- Records
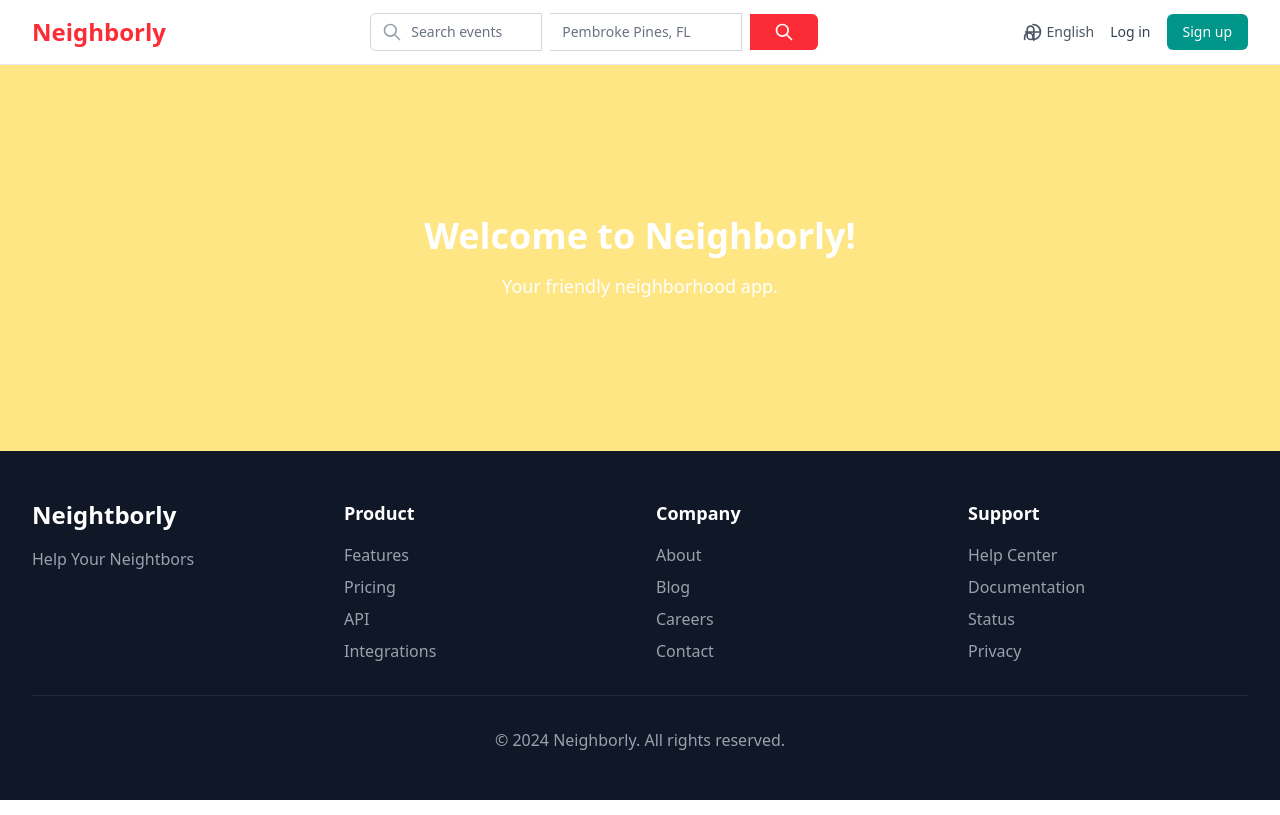
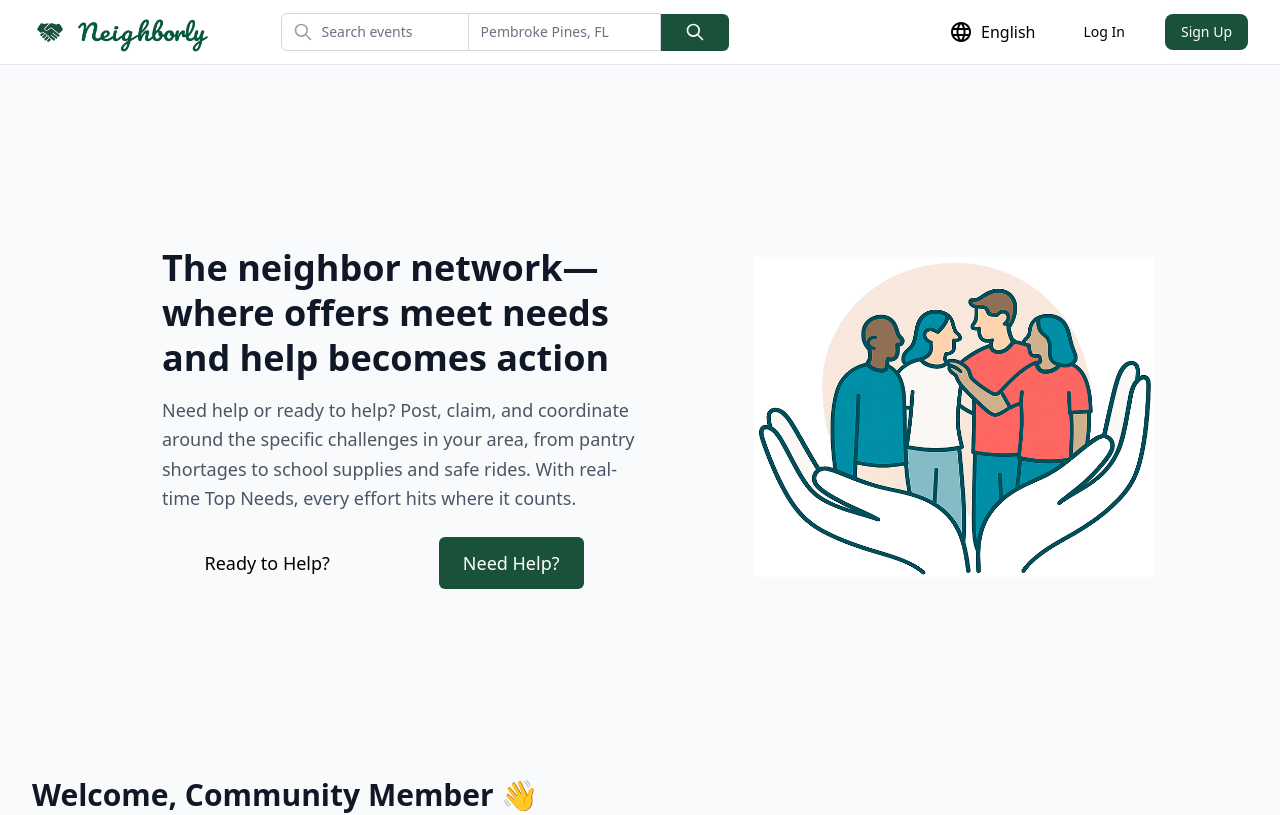
Before and after one commit to alexdreyesz/Neighborly, a React (Vite) app in the folder frontend/: page / in a window 1280 px wide. Shown: the top 815 px of the page. Built offline with nearby package versions, Linux system fonts and the light colour scheme.

Commit message:
Done with first section of the landing page

```diff
--- a/frontend/index.html
+++ b/frontend/index.html
@@ -3,6 +3,7 @@
   <head>
     <meta charset="UTF-8" />
     <link rel="icon" type="image/x-icon" href="/favicon.ico" />
+    <link rel="stylesheet" href="https://fonts.googleapis.com/css2?family=Material+Symbols+Outlined:opsz,wght,FILL,GRAD@20..48,100..700,0..1,-50..200&icon_names=language" />
     <meta name="viewport" content="width=device-width, initial-scale=1.0" />
     <title>Neighborly</title>
   </head>
--- a/frontend/src/Style.css
+++ b/frontend/src/Style.css
@@ -1,14 +1,17 @@
 @import "tailwindcss";
 
-@theme {
-  --font-display: "Satoshi", "sans-serif";
-  --breakpoint-3xl: 120rem;
-  --color-avocado-100: oklch(0.99 0 0);
-  --color-avocado-200: oklch(0.98 0.04 113.22);
-  --color-avocado-300: oklch(0.94 0.11 115.03);
-  --color-avocado-400: oklch(0.92 0.19 114.08);
-  --color-avocado-500: oklch(0.84 0.18 117.33);
-  --color-avocado-600: oklch(0.53 0.12 118.34);
-  --ease-fluid: cubic-bezier(0.3, 0, 0, 1);
-  --ease-snappy: cubic-bezier(0.2, 0, 0, 1);
+.primary-bg {
+  background-color: #19513b;
 }
+
+.primary-bg:hover {
+  background-color: #0e3c2a;
+}
+
+.primary-text {
+  color: #19513b;
+}
+
+button > * {
+  cursor: pointer;
+}
--- a/frontend/src/components/Header.tsx
+++ b/frontend/src/components/Header.tsx
@@ -1,20 +1,53 @@
-
+import logo from '../assets/icons/logo.png'
+import logoText from '../assets/icons/logo-text.png'
+import { useState } from 'react'
 
 export default function Header() {
+    const [isLanguageModalOpen, setIsLanguageModalOpen] = useState(false)
+    const [selectedLanguage, setSelectedLanguage] = useState('English')
+
+    const languages = [
+        { code: 'en', name: 'English', selected: true },
+        { code: 'fr', name: 'Français', selected: false },
+        { code: 'tr', name: 'Türkçe', selected: false },
+        { code: 'en-au', name: 'English (Australia)', selected: false },
+        { code: 'it', name: 'Italiano', selected: false },
+        { code: 'th', name: 'ไทย', selected: false },
+        { code: 'de', name: 'Deutsch', selected: false },
+        { code: 'nl', name: 'Nederlands', selected: false },
+        { code: 'ja', name: '日本語', selected: false },
+        { code: 'es', name: 'Español', selected: false },
+        { code: 'pl', name: 'Polski', selected: false },
+        { code: 'ko', name: '한국어', selected: false },
+        { code: 'es-es', name: 'Español (España)', selected: false },
+        { code: 'pt', name: 'Português', selected: false },
+        { code: 'ru', name: 'Русский', selected: false }
+    ]
+
+    const handleLanguageSelect = (language: any) => {
+        setSelectedLanguage(language.name)
+        setIsLanguageModalOpen(false)
+    }
     return (
         <nav className="bg-white border-b border-gray-200 sticky top-0 z-50">
             <div className="max-w-7xl mx-auto px-4 sm:px-6 lg:px-8">
                 <div className="flex justify-between items-center h-16">
                     {/* Logo */}
-                    <div className="flex items-center">
+                    <div className="flex items-center relative bottom-0.5">
+                        <img src={logo} className="h-10 w-10 pr-1 pt-1"/>
+                        <img src={logoText} className="h-35 w-35 pt-3"/>
 
+                        {/*
                         <div className="flex-shrink-0">
-                            <h1 className="text-2xl font-bold text-red-500">Neighborly</h1>
+                            <h1 className="text-2xl font-bold primary-text">
+                                Neighborly
+                            </h1>
                         </div>
+                        */}
                     </div>
 
                     {/* Search and Location Section */}
-                    <div className="flex items-center space-x-2 flex-1 max-w-md mx-8">
+                    <div className="flex items-center flex-1 max-w-md mx-8 relative right-18">
                         {/* Search Input */}
                         <div className="relative flex-1">
                             <div className="absolute inset-y-0 left-0 pl-3 flex items-center pointer-events-none">
@@ -25,9 +58,8 @@ export default function Header() {
                             <input
                                 type="text"
                                 placeholder="Search events"
-                                className="block w-full pl-10 pr-3 py-2 border border-gray-300 rounded-l-md leading-5 bg-white placeholder-gray-500 focus:outline-none focus:placeholder-gray-400 focus:ring-1 focus:ring-red-500 focus:border-red-500 text-sm"
+                                className="block w-full pl-10 pr-3 py-2 border border-gray-300 rounded-l-md leading-5 bg-white placeholder-gray-500 focus:outline-none focus:placeholder-gray-400 focus:ring-1 focus:ring-green-800 focus:border-green-800 text-sm"
                             />
-
                         </div>
 
                         {/* Location Input */}
@@ -35,36 +67,86 @@ export default function Header() {
                             <input
                                 type="text"
                                 placeholder="Pembroke Pines, FL"
-                                className="block w-48 px-3 py-2 border-t border-b border-r border-gray-300 leading-5 bg-white placeholder-gray-500 focus:outline-none focus:placeholder-gray-400 focus:ring-1 focus:ring-red-500 focus:border-red-500 text-sm"
+                                className="block w-48 px-3 py-2 border-t border-b border-r border-gray-300 leading-5 bg-white placeholder-gray-500 focus:outline-none focus:placeholder-gray-400 focus:ring-1 focus:ring-green-800 focus:border-green-500 text-sm"
                             />
                         </div>
 
                         {/* Search Button */}
-                        <button className="bg-red-500 hover:bg-red-600 text-white px-6 py-2 rounded-r-md text-sm font-medium transition-colors">
+                        <button className="primary-bg text-white px-6 py-[8.5px] rounded-r-md text-sm font-medium transition-colors">
                             <svg className="h-5 w-5" fill="none" viewBox="0 0 24 24" stroke="currentColor">
                                 <path strokeLinecap="round" strokeLinejoin="round" strokeWidth={2} d="M21 21l-6-6m2-5a7 7 0 11-14 0 7 7 0 0114 0z" />
                             </svg>
                         </button>
                     </div>
 
-                    {/* Right Navigation */}
+                     {/* Right Side Actions */}
                     <div className="flex items-center space-x-4">
-                        <div className="hidden md:flex items-center space-x-1">
-                            <svg className="h-5 w-5 text-gray-600" fill="none" viewBox="0 0 24 24" stroke="currentColor">
-                                <path strokeLinecap="round" strokeLinejoin="round" strokeWidth={2} d="M21 12a9 9 0 01-9 9m9-9a9 9 0 00-9-9m9 9H3m9 9v-3a5 5 0 00-10 0v3m11 1V9a4 4 0 00-8 0v8a4 4 0 008 0z" />
+                        <button
+                            onClick={() => setIsLanguageModalOpen(true)}
+                            className="flex items-center space-x-2 px-2 py-1 rounded transition-colors"
+                        >
+                            <span className="material-symbols-outlined">language</span>
+                            <span className="font-medium text-black">{selectedLanguage}</span>
+                        </button>
 
-                            </svg>
-                            <span className="text-sm text-gray-600">English</span>
-                        </div>
+                        <button className=" text-black hover:bg-gray-200 px-6 py-2 rounded-lg text-sm font-medium">
+                            Log In
+                        </button>
 
-                        <a href="#login" className="text-gray-700 hover:text-gray-900 text-sm font-medium">
-                            Log in
-                        </a>
-
-                        <button className="bg-teal-600 hover:bg-teal-700 text-white px-4 py-2 rounded-md text-sm font-medium transition-colors">
-                            Sign up
+                        <button className="primary-bg text-white px-4 py-2 rounded-lg text-sm font-medium transition-colors">
+                            Sign Up
                         </button>
                     </div>
+
+                    {/* Language Selection Modal */}
+                    {isLanguageModalOpen && (
+                        <div className="fixed inset-0 bg-black/50 flex items-center justify-center z-50">
+                            <div className="bg-white rounded-lg shadow-xl p-6 w-96 max-h-96 overflow-y-auto">
+                                <div className="flex justify-between items-center mb-6">
+                                    <h2 className="text-xl font-semibold text-gray-900">Change your language</h2>
+                                    <button
+                                        onClick={() => setIsLanguageModalOpen(false)}
+                                        className="text-gray-400 hover:text-gray-600"
+                                    >
+                                        <svg className="w-6 h-6" fill="none" stroke="currentColor" viewBox="0 0 24 24">
+                                            <path strokeLinecap="round" strokeLinejoin="round" strokeWidth={2} d="M6 18L18 6M6 6l12 12" />
+                                        </svg>
+                                    </button>
+                                </div>
+
+                                <div className="grid grid-cols-3 gap-4 mb-6">
+                                    {languages.map((language) => (
+                                        <label key={language.code} className="flex items-center space-x-2 cursor-pointer">
+                                            <input
+                                                type="radio"
+                                                name="language"
+                                                value={language.code}
+                                                checked={selectedLanguage === language.name}
+                                                onChange={() => handleLanguageSelect(language)}
+                                                className="w-4 h-4 text-teal-600 focus:ring-teal-500 border-gray-300"
+                                            />
+                                            <span className="text-sm text-gray-700">{language.name}</span>
+                                        </label>
+                                    ))}
+                                </div>
+
+                                <div className="flex justify-end space-x-3">
+                                    <button
+                                        onClick={() => setIsLanguageModalOpen(false)}
+                                        className="px-4 py-2 text-sm font-medium text-gray-700 bg-white border border-gray-300 rounded-md hover:bg-gray-50"
+                                    >
+                                        Cancel
+                                    </button>
+                                    <button
+                                        onClick={() => setIsLanguageModalOpen(false)}
+                                        className="px-4 py-2 text-sm font-medium text-white bg-red-500 rounded-md hover:bg-red-600"
+                                    >
+                                        Save
+                                    </button>
+                                </div>
+                            </div>
+                        </div>
+                    )}
                 </div>
             </div>
         </nav>
--- a/frontend/src/pages/Landing/Landing.tsx
+++ b/frontend/src/pages/Landing/Landing.tsx
@@ -1,18 +1,80 @@
 import Header from '../../components/Header.tsx'
 import Footer from '../../components/Footer.tsx'
+import TopNeeds from '../../components/TopNeeds'
+import MapView from '../../components/MapView'
+import EventsFeed from '../../components/EventsFeed'
+
+import communityArt from '../../assets/art/community.png'
 
 function Landing() {
 
   return (
-    <div className="h-screen w-screen flex flex-col overflow-auto">
-      <Header />
+    <div className="min-h-screen bg-gray-50">
+        <Header />
 
-      <div className="h-600 bg-amber-200 flex flex-col justify-center items-center space-y-4">
-        <h1 className="text-4xl font-bold text-white">Welcome to Neighborly!</h1>
-        <p className="text-lg text-white">Your friendly neighborhood app.</p>
-      </div>
+        {/* Main Content */}
+        <div className="max-w-7xl mx-auto px-4 sm:px-6 lg:px-8 py-8">
 
-      <Footer />
+            {/* Main Hero Section */}
+            <div className="h-[85vh] w-viewport flex justify-center items-center relative bottom-5">
+                <div className="flex items-center justify-between space-x-15 px-8 py-12 relative left-10">
+                    {/* Left Content */}
+                    <div className="flex-1 max-w-xl">
+                        <h1 className="text-4xl font-bold text-gray-900 mb-4 leading-tight">
+                            The neighbor network—where offers meet needs and help becomes action
+                        </h1>
+                        <p className="text-lg text-gray-600 mb-6 leading-relaxed">
+                            Need help or ready to help? Post, claim, and coordinate around the specific challenges in your area, from pantry shortages to school supplies and safe rides. With real-time Top Needs, every effort hits where it counts.
+                        </p>
+
+                        <div className="flex justify-around relative right-6">
+                            <button className="text-black hover:bg-gray-200 px-6 py-3 rounded-md text-lg font-medium transition-colors cursor-pointer">
+                                Ready to Help?
+                            </button>
+
+                            <button className="primary-bg text-white px-6 py-3 rounded-md text-lg font-medium transition-colors cursor-pointer">
+                                Need Help?
+                            </button>
+                        </div>
+                    </div>
+
+                    {/* Right Illustration */}
+                    <div className="flex-1 flex justify-center items-center">
+                        <img src={communityArt} className="h-80 w-100"/>
+                    </div>
+                </div>
+            </div>
+
+
+            {/* Welcome Section */}
+            <div className="flex w-full gap-6 mb-8">
+                {/* Welcome Text - Left Side (70%) */}
+                <div className="w-[70%]">
+                <h1 className="text-3xl font-bold text-gray-900 mb-2">
+                    Welcome, Community Member 👋
+                </h1>
+                <p className="text-lg text-gray-600">
+                    Connect, help, and strengthen your community
+                </p>
+                </div>
+            </div>
+
+
+            {/* Top Needs Section - Right Side (30%) */}
+            <TopNeeds />
+
+            {/* Main Content - Map Centered with Right Sidebar */}
+            <div className="flex gap-6 h-[calc(100vh-200px)]">
+                {/* Center Map */}
+                <MapView />
+
+                {/* Right Sidebar - Events Feed */}
+                <EventsFeed />
+
+            </div>
+        </div>
+
+        <Footer />
     </div>
   )
 }
```
Also changed, not shown: frontend/src/assets/art/community.png (added), frontend/src/assets/icons/logo-text.png (added).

- Task prompt
Copy every line of the material above in which the word "black" appears.

- Answer for this exercise
+                            <span className="font-medium text-black">{selectedLanguage}</span>
+                        <button className=" text-black hover:bg-gray-200 px-6 py-2 rounded-lg text-sm font-medium">
+                        <div className="fixed inset-0 bg-black/50 flex items-center justify-center z-50">
+                            <button className="text-black hover:bg-gray-200 px-6 py-3 rounded-md text-lg font-medium transition-colors cursor-pointer">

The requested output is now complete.